We continue the first round of the Fall 2012 Battle of the Books with Lance of Earth and Sky by Erin Hoffman vs. Orb Sceptre Throne by Ian C. Esslemont. The book I most want to continue reading after 25 pages will advance to the second round.
Lance of Earth and Sky: Pyr trade paperback, April 2012, 315 pages, cover art by Dehong He. This is the sequel to Erin Hoffman's first novel, Sword of Fire and Sea, and the middle volume of the Chaos Knight trilogy, to be concluded with Shield of Sea and Space. Hoffman's short fiction has appeared in such publications as Beneath Ceaseless Skies, Clockwork Phoenix, and Electric Velocipede. She is also a successful video game designer. (She first came into the public eye when she and her husband spearheaded a $15 million class action against game manufacturer Electronic Arts, involving employees' unpaid overtime hours.)
Apparently Vidarian Rulorat, the protagonist of Lance of Earth and Sky, opened a portal between worlds in the previous volume, so now magic is popping up in all sorts of unexpected places. The book opens with Vidarian in magical combat with a rogue seridi elemental. Along with his companions Altair the gryphon and Isri, a friendly elemental, Vidarian encounters in short order the ghost of an old friend, a pack of deadly thornwolves, and an ancient tree-creature.

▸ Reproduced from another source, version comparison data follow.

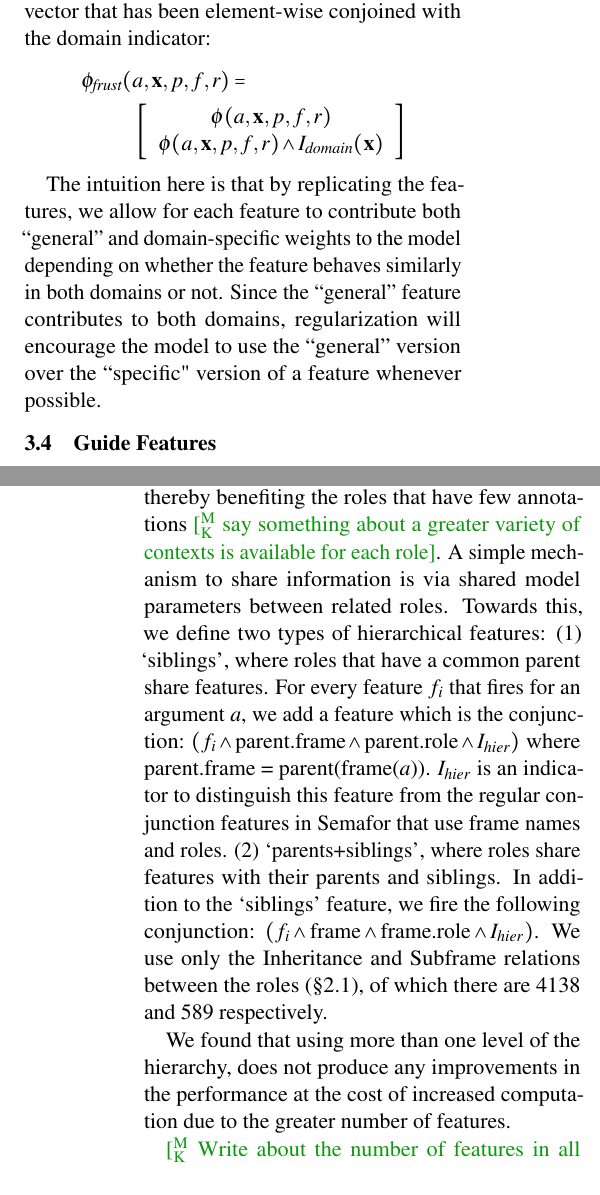
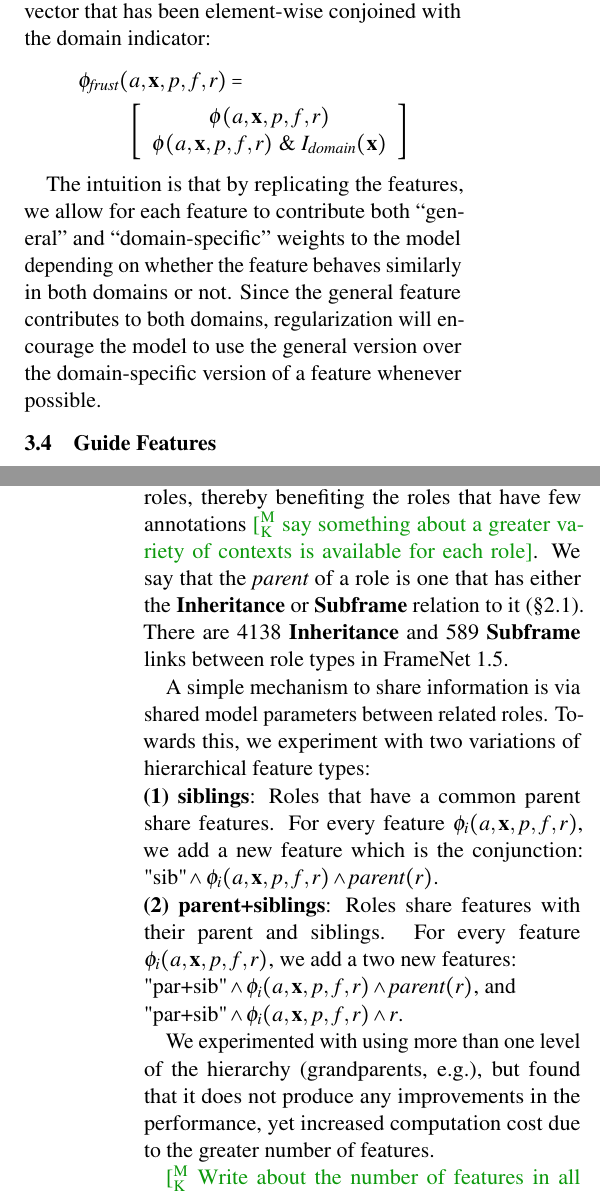
Before and after one commit to meghana-kshirsagar/acl2015, a LaTeX paper (argid.tex): two parts of the columns of pages 4 and 5 of 9, joined at a grey line, cut so that both start at the same text. Compiled offline with pdfLaTeX.

Commit message:
updating hierfeats section w/ new notation

```diff
--- a/argid.tex
+++ b/argid.tex
@@ -671,7 +671,7 @@ We expand the feature space by concatenating the original feature vector with a
 &&
 \left[\begin{array}{c}
 \phi(a, \mathbf{x}, p, f, r) \\
-\phi(a, \mathbf{x}, p, f, r) \wedge I_{\textit{domain}}(\mathbf{x})
+\phi(a, \mathbf{x}, p, f, r) \text{ \& } I_{\textit{domain}}(\mathbf{x})
 \end{array}
 \right]
 % \left[\phi(a, \mathbf{x}, p, f, r) ; \phi(a, \mathbf{x}, p, f, r) \wedge I_{\textit{domain}}(\mathbf{x}) \right]
@@ -680,10 +680,10 @@ We expand the feature space by concatenating the original feature vector with a
 
 % FT annotations $x \in \mathcal{D}_{ft}$, and $\Phi^{ex}(x) = (x, 0)$ for the exemplars $x \in D_{ex}$. The resulting transformed data
 % from the two domains is then used to learn a single model.
-The intuition here is that by replicating the features, we allow for
-each feature to contribute both ``general'' and domain-specific weights to the model depending on whether the feature
+The intuition is that by replicating the features, we allow for
+each feature to contribute both ``general'' and ``domain-specific'' weights to the model depending on whether the feature
 behaves similarly in both domains or not.
-Since the ``general'' feature contributes to both domains, regularization will encourage the model to use the ``general'' version over the ``specific" version of a feature whenever possible.
+Since the general feature contributes to both domains, regularization will encourage the model to use the general version over the domain-specific version of a feature whenever possible.
 
 \subsection{Guide Features}
 \label{sec:guide}
@@ -720,17 +720,25 @@ also been mapped to indicate the correspondence between them: \fnf{Robbery}.\fnr
 apart in this hierarchy are less related than say neighbours.
 This hierarchy can be exploited to share information across related roles, thereby benefiting the roles
 that have few annotations \mk{say something about a greater variety of contexts is available for each role}.
-A simple mechanism to share information is via shared model parameters between related roles. Towards this, we define two types of
-hierarchical features: (1) `siblings', where roles that have a common parent share features. For every feature $f_i$
-that fires for an argument $a$, we add a feature which is the conjunction:
-$(f_i \wedge \textrm{parent.frame} \wedge \textrm{parent.role} \wedge I_{hier})$ where parent.frame = parent(frame($a$)).
-$I_{hier}$ is an indicator to distinguish this feature from the regular conjunction features in Semafor that use frame names and roles.
-(2) `parents+siblings', where roles share features with their parents and siblings. In addition to the `siblings' feature,
-we fire the following conjunction: $(f_i \wedge \textrm{frame} \wedge \textrm{frame.role} \wedge I_{hier})$.
-We use only the Inheritance and Subframe relations between the roles (\cref{sec:lex}), of which there are 4138 and 589 respectively.
+We say that the $\textit{parent}$ of a role is one that has either the \textbf{Inheritance} or \textbf{Subframe} relation to it (\cref{sec:lex}).
+There are 4138 \textbf{Inheritance} and 589 \textbf{Subframe} links between role types in FrameNet 1.5.
 
-We found that using more than one level of the hierarchy, does not produce any improvements in the performance at the cost of
-increased computation due to the greater number of features.
+A simple mechanism to share information is via shared model parameters between related roles. Towards this, we experiment with two variations of
+hierarchical feature types:
+
+\noindent\textbf{(1) siblings}: Roles that have a common parent share features.
+For every feature $\phi_i(a, \mathbf{x}, p, f, r)$, we add a new feature which is the conjunction:
+$\text{"sib"} \wedge \phi_i(a, \mathbf{x}, p, f, r) \wedge \textit{parent}(r)$.
+% $I_{hier}$ is an indicator to distinguish this feature from the regular conjunction features in Semafor that use frame names and roles.
+
+\noindent\textbf{(2) parent+siblings}: Roles share features with their parent and siblings.
+For every feature $\phi_i(a, \mathbf{x}, p, f, r)$, we add a two new features:
+
+\noindent$\text{"par+sib"} \wedge \phi_i(a, \mathbf{x}, p, f, r) \wedge \textit{parent}(r)$, and
+
+\noindent$\text{"par+sib"} \wedge \phi_i(a, \mathbf{x}, p, f, r) \wedge r$.
+
+We experimented with using more than one level of the hierarchy (grandparents, e.g.), but found that it does not produce any improvements in the performance, yet increased computation cost due to the greater number of features.
 
 \mk{Write about the number of features in all models somewhere..
 Baseline: 2709128, Combined training: 12972404, Frust-easy: 15681531, 'Parents+siblings': 34282958}
```
Also changed, not shown: argid.pdf, argid.tex (2 more changed lines).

Orb Sceptre Throne: Tor trade paperback, May 2012, 605 pages, cover art by Steve Stone. Ian C. Esslemont is the co-creator with Steven Erikson of the Malazan universe. Erikson popularized this universe in fiction with his ten-volume Malazan Book of the Fallen. Orb Sceptre Throne is Esslemont's fourth book in the series. I confess I have not previously read any of the Malazan books, but I understand fans regard both Erikson's and Esslemont's novels as part of the Malazan canon.
The first 25 pages of Orb Sceptre Throne bounce us between no fewer than eight viewpoint characters. An archeologist discovers a secret passage beneath the burial grounds south of Darujhistan. A strange man helps a great demon emerge from the sea. An alchemist receives a warning from a fat man and a demon. A young courtesan meets an important councilman who owes all his success to her. A monk confronts a champion duellist. An old woman who is more than she appears awaits her destiny. A former soldier seeking a boat to where the titanic "Moon's Spawn" crashed into the sea is attacked by ruffians. The Malazan ambassador to Darujhistan receives a strange request to secure the burial grounds south of the city. An adventuress and her companion explore the otherworldly "Shores of Creation" where they have been stranded.
The Battle: Following George R.R. Martin's example, many epic fantasies these days de-emphasize the magical elements, in favor of gritty realism, complex character interactions, and a cynical outlook. If you're tired of that approach to fantasy, Lance of Earth and Sky may be up your alley. Hoffman makes no attempt to hold back the fantasy elements, and her narrative flows with a refreshingly breezy attitude. A key scene in the opening pages of Lance of Earth and Sky has the protagonist adopting an adorable litte thornwolf puppy.
But I have not tired of the George R.R. Martin approach to fantasy, and in the opening of Orb Sceptre Throne, Ian C. Esslemont does it just about as well as Martin himself. As in A Song of Ice and Fire, Esslemont's heroes carry themselves with a quiet resignation. Here, for example, a champion swordsman arrives at a monastery to challenge the legendary "Traveller" to a duel, but an old man sweeping the courtyard tells the swordsman he must first prove himself worthy:
"And pray tell how do I do that?"One kick-ass scene like that can take you a long way in the Battle of the Books.
"By defeating the least of us."
Esten bit down on his impatience and took a slow calming breath. "And . . . that would be?"
A sad slow shrug from the man. "Well . . . that would be me."
"Yes. I'm very new here."
"You . . ." He stepped away as if the fellow were a lunatic. "But you're just cleaning the court!"
A rueful nod. "Yes. And I've yet to get it right. It's the wind, you know. No matter how careful you are the wind just comes tumbling through and all your plans and care are for naught."
* * *
Esten opened his hands as if in a gesture of futility. "Well . . . if I must . . . you do have a weapon?"
The old man merely shrugged his regretful apology once more and raised his broom.
THE WINNER: Orb Sceptre Throne by Ian C. Esslemont
Orb Sceptre Throne advances to the second round, to take on Glamour in Glass by Mary Robinette Kowal.
To see the whole bracket, click here.